CAVANAUGH: Uh-huh. And have you been getting updates from either Ray or Michael on how this is going?
RAFTERY: Well, I have. Last time I talked to them, I think Ray had lost about 16 pounds, which is quite a bit. He’s half the man he used to be, I think. And Michael also has taken off quite a bit. So it’s definitely taking a toll on them and I don’t know how much longer they’ll be able to keep this up safely.
CAVANAUGH: Has this been getting much reaction from constituents or the press?

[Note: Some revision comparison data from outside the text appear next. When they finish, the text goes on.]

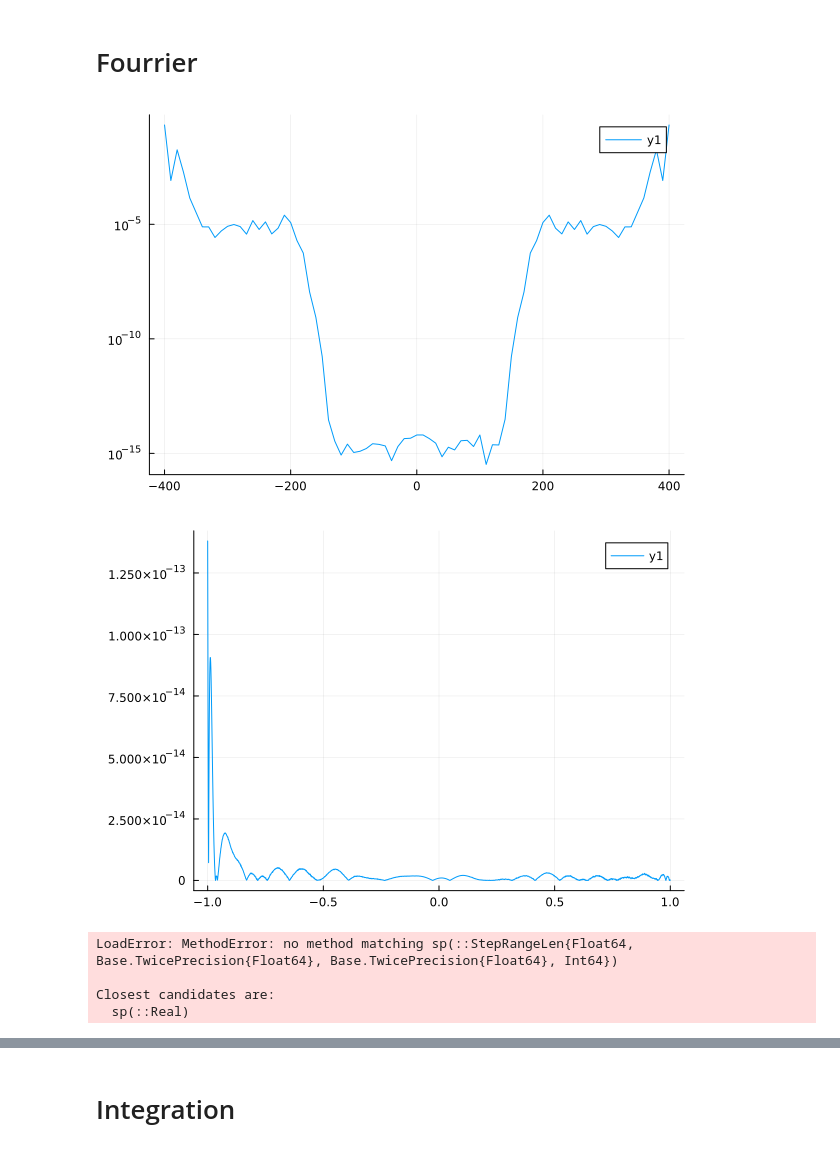
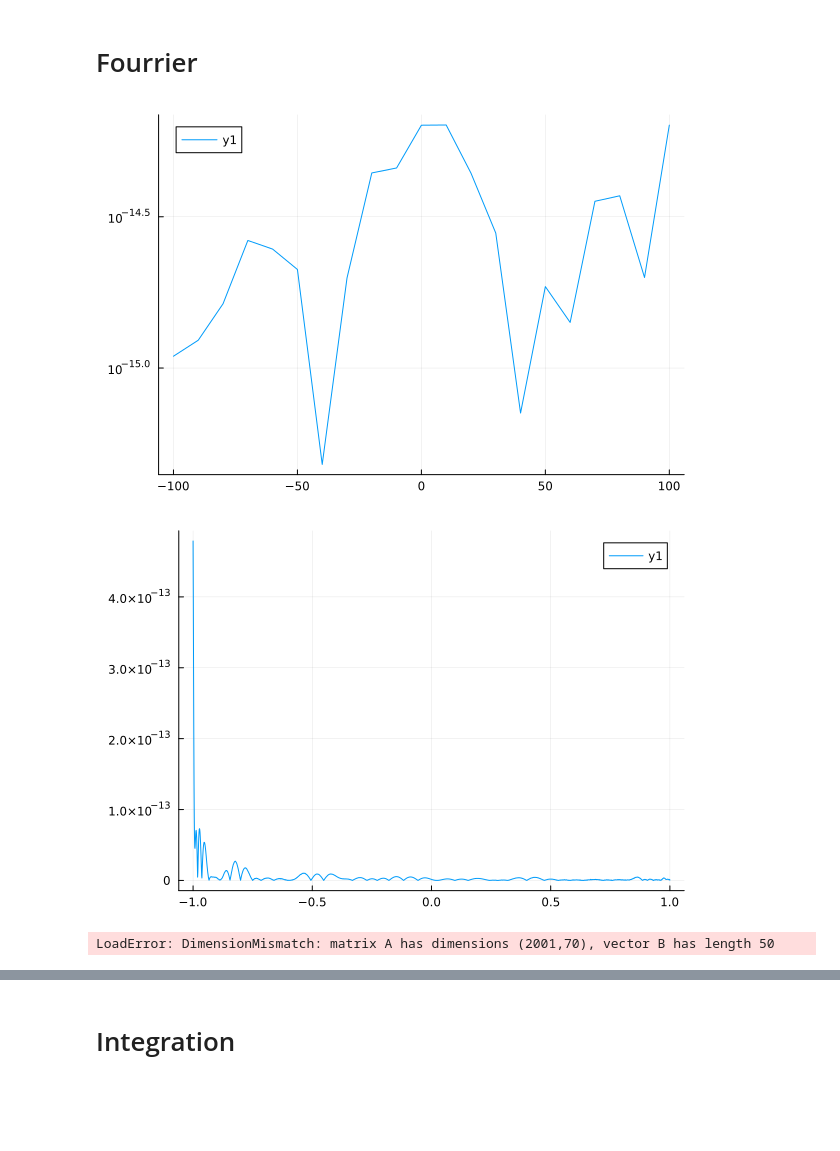
Before and after one commit to WietseVaes/NUTM-timestep, a Jupyter notebook: Code/Old tests.ipynb, the cells around one changed output, grey strips where cells are left out. Drawn from its saved outputs; the diff is of its cells as text; code cells hidden in the pictures; blank space fills up the shorter version.

```diff
--- a/Code/Old tests.ipynb
+++ b/Code/Old tests.ipynb
@@ -5,0 +35,6 @@ IBP_ft (generic function with 1 method)
+# %%
+a = pi; f = UltraFun(0,x -> sin(a*x),100); f_ft = x -> (1im*((x-a)*sin(x+a)+(-x-a)*sin(x-a)))/(x^2-a^2)
+
+kk = -10:0.1:10
+plot(kk,real.(f_ft.(kk)))
+plot!(kk,imag.(f_ft.(kk)))
@@ -124,26 +164,26 @@ plot(x,abs.(uk-map(df,x)),yaxis=:log)
 # %%
 #f = x -> sin(2*pi*x); f_ft = x -> -(4im*pi*sin(x))/(x^2-4*pi^2);
 #f = x -> cos(2*acos(x)); f_ft = x -> ((2*x^2-8)*sin(x)+8*x*cos(x))/x^3;
 #f = x -> sin(2*pi*x)*cos(2*pi*x); f_ft = x -> -(4im*pi*sin(x))/(x^2-16*pi^2)
 a = 1; f = x -> sin(a*x); f_ft = x -> (1im*((x-a)*sin(x+a)+(-x-a)*sin(x-a)))/(x^2-a^2)
 N = 50
 λ = 0;
 
-c = Cheb_coeff(f, N, λ)
+c = Ultra_spherical_coeff(f, N, λ)
 
 dk = 10;
-k = -400:dk:400;
+k = -100:dk:100;
 TT = Cheb_ft(N,k,λ);
 T_ft = TT[:,1,:];
 plot(k,abs.(T_ft * c - map(f_ft,k)), yaxis=:log)
 # %% [output]
-[figure, old version]
+[figure, new version]
 # %%
 a = 1; f = x -> sin(a*x); f_ft = x -> (1im*((x-a)*sin(x+a)+(-x-a)*sin(x-a)))/(x^2-a^2)
-N = 50
+N = 70
 λ = 0;
 
-c = Cheb_coeff(f, N, λ)
+c = Ultra_spherical_coeff(f, N, λ)
 dx = 0.001
 
 x = -1:dx:1
@@ -152,16 +192,14 @@ T = Cheb_poly(N,x,λ)
 
 plot(x,abs.(T * c - map(f,x)))
 # %% [output]
-[figure, old version]
+[figure, new version]
 # %%
 dk = 0.1;
-k = sp(-400:dk:400);
+N = 70
+k = sp(collect(-100:dk:100));
 TT = Cheb_ft(N,k,λ);
 T_ft = TT[:,1,:];
 
 plot(k,abs.(T_ft * c - map(f_ft,k)), yaxis=:log)
 # %% [output]
-LoadError: MethodError: no method matching sp(::StepRangeLen{Float64, Base.TwicePrecision{Float64}, Base.TwicePrecision{Float64}, Int64})
-
-Closest candidates are:
-  sp(::Real)
+LoadError: DimensionMismatch: matrix A has dimensions (2001,70), vector B has length 50
```
Also changed, not shown: parts of 20 cells of this notebook, 10 other files.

RAFTERY: Well, it has. It certainly has drawn mixed everything from, you know, they’re nuts to people who applaud it and – and who see them as some sort of, you know, folk hero for taking on this issue of incumbents that won’t debate or won’t debate in a timely manner. They’ve also actually gotten quite a bit of national publicity. They’ve been interviewed on CNN News, Newsweek, Time, all kinds of major national media has kind of latched on to this story. And the other thing that makes it interesting is that the Congressman initially said he could not debate before October because of the legislative session in Congress but actually they’re adjourned, and he did manage to make it back to town for a Chamber of Commerce function that was only for elected officials, not the people running against them, on Friday night. And, you know, our other congressman, Congressman Filner, his schedule certainly shows him making many public appearances in the district over the next week or two. So, you know, it raises some interesting questions.
CAVANAUGH: Well, indeed. What has Congressman Hunter’s reaction been to these two hunger strikes?

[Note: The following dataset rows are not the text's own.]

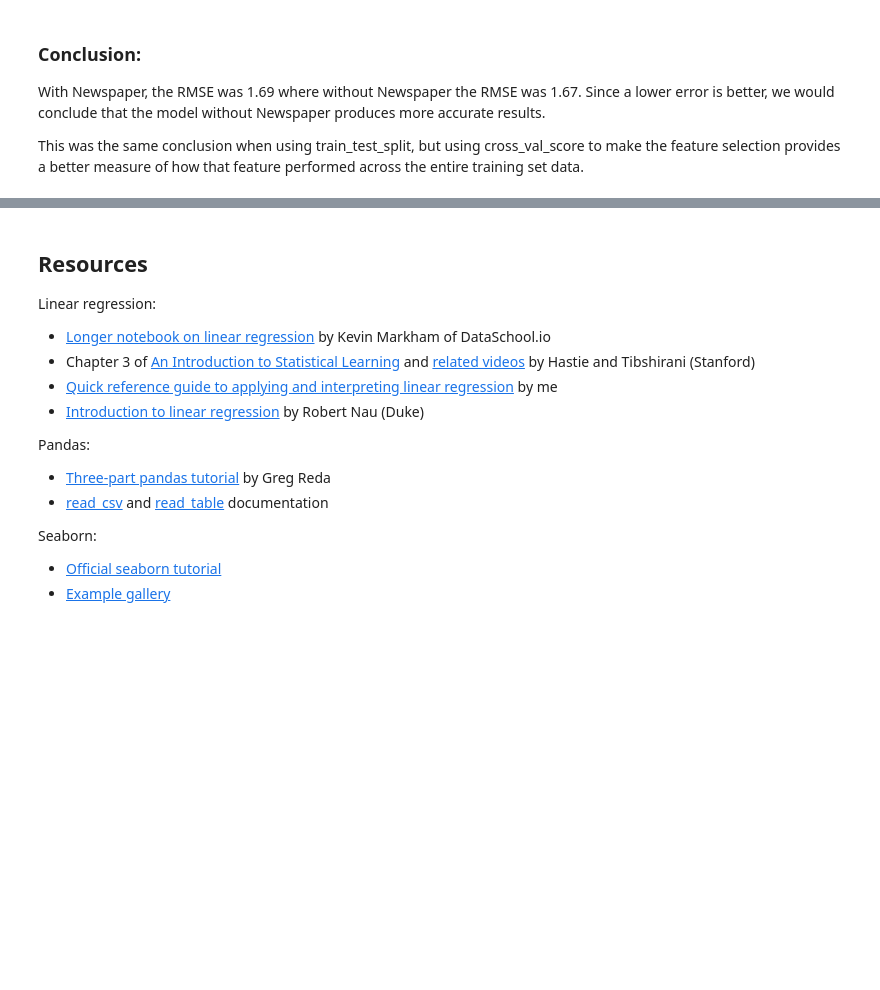
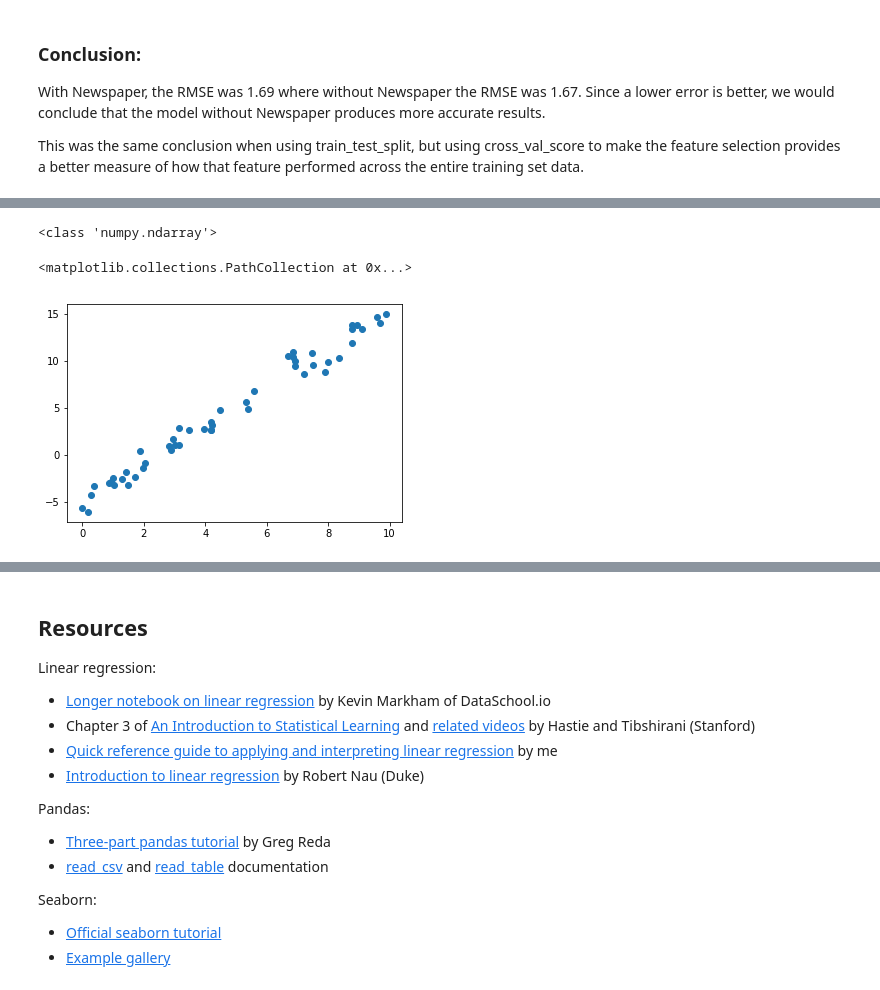
Before and after one commit to youngsoul/machinelearning101, a Jupyter notebook: 07_linear_regression.ipynb, the cells around one changed output, grey strips where cells are left out. Drawn from its saved outputs; the diff is of its cells as text; code cells hidden in the pictures; blank space fills up the shorter version.

```diff
--- a/07_linear_regression.ipynb
+++ b/07_linear_regression.ipynb
@@ -389,0 +400,4 @@ This was the same conclusion when using train_test_split, but using cross_val_sc
+# %%
+rng = np.random.RandomState(1)
+x = 10*rng.rand(50)  # generate 50 random numbers between 0 and 10
+y = 2*x - 5 + rng.randn(50) # create y with a slope of 2, intercept -5, 50 times with some noise
@@ -389,0 +424,10 @@ This was the same conclusion when using train_test_split, but using cross_val_sc
+# %%
+x_series = x[:, np.newaxis]
+print(type(x1))
+# %% [output]
+<class 'numpy.ndarray'>
+# %%
+plt.scatter(x,y)
+# %% [output]
+<matplotlib.collections.PathCollection at 0x...>
+[figure, added]
```
Also changed, not shown: parts of 15 cells of this notebook.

RAFTERY: He’s basically refusing to address it. I happen to know that Mr. Lutz hand delivered a letter to him prior to the Friday night event or at the Friday night event, and he refused to look at it, refused to read it, said my office will send you a letter, you know, and has basically just refused to even consider the option of any debates before mid-October. They’ve said they hope somebody slips Mr. Lutz a Twinkie so he can live until the middle of October, but they just are so far pretty adamant about not budging.
CAVANAUGH: Do you have any feeling about if this strike will – this hunger strike would – these hunger strikes…

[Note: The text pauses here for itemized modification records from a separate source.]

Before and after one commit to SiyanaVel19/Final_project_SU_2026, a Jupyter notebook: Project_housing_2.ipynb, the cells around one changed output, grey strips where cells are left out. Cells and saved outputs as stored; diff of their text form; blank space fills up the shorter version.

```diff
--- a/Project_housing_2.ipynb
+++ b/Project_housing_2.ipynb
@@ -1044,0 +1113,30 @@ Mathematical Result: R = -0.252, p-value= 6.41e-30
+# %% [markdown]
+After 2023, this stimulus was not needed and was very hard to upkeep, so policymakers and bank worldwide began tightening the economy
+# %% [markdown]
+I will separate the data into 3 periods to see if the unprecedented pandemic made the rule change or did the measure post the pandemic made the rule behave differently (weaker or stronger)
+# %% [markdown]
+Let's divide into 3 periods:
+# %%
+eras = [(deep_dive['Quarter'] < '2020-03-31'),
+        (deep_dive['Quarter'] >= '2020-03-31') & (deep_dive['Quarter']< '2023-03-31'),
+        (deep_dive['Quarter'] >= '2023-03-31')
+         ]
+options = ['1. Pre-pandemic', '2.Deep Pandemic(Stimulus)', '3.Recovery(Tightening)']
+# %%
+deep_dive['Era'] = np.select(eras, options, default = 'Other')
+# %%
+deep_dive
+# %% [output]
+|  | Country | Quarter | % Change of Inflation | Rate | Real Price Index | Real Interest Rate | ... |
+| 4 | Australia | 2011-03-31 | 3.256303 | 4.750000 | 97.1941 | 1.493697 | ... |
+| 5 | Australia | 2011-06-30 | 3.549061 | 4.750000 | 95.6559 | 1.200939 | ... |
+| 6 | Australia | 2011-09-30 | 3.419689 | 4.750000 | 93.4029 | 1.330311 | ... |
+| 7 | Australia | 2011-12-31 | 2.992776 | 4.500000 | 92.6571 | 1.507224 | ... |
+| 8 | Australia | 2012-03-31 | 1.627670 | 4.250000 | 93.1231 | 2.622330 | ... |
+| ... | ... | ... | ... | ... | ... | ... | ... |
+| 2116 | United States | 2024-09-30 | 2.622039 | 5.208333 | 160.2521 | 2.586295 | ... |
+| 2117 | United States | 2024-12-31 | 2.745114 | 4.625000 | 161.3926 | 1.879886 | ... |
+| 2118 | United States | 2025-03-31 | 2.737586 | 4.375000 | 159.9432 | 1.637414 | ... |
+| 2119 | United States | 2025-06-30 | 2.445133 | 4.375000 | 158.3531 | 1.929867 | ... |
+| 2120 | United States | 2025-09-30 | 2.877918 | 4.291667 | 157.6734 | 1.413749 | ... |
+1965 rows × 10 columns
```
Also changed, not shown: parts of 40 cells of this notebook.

CAVANAUGH: …will actually get results in terms of a debate or not?
RAFTERY: You know, I don’t know. I can’t predict what Mr. Hunter will do. I think, you know, it would be a good thing for the public, I think, if he were to come out and be willing to debate. And, as I say, he did do five debates against his opponent last time and that was in the month of October so he certainly, you know, must consider himself a capable debater. So I’m not quite sure why he doesn’t want to do this. But I think the point of the strike is that even if he won’t, these candidates want to draw attention to the fact of how difficult it is to get media attention in this area of shrinking media. You know, there’s been races where they would never interview the – even major party candidates for some of the high offices around here. I recall a few years ago Darrell Issa, they said he was the richest man in Congress and even the Union-Tribune, they never ran a single story about his opponent that election cycle. And this is Congress, this is not a little local, you know, dogcatcher or something.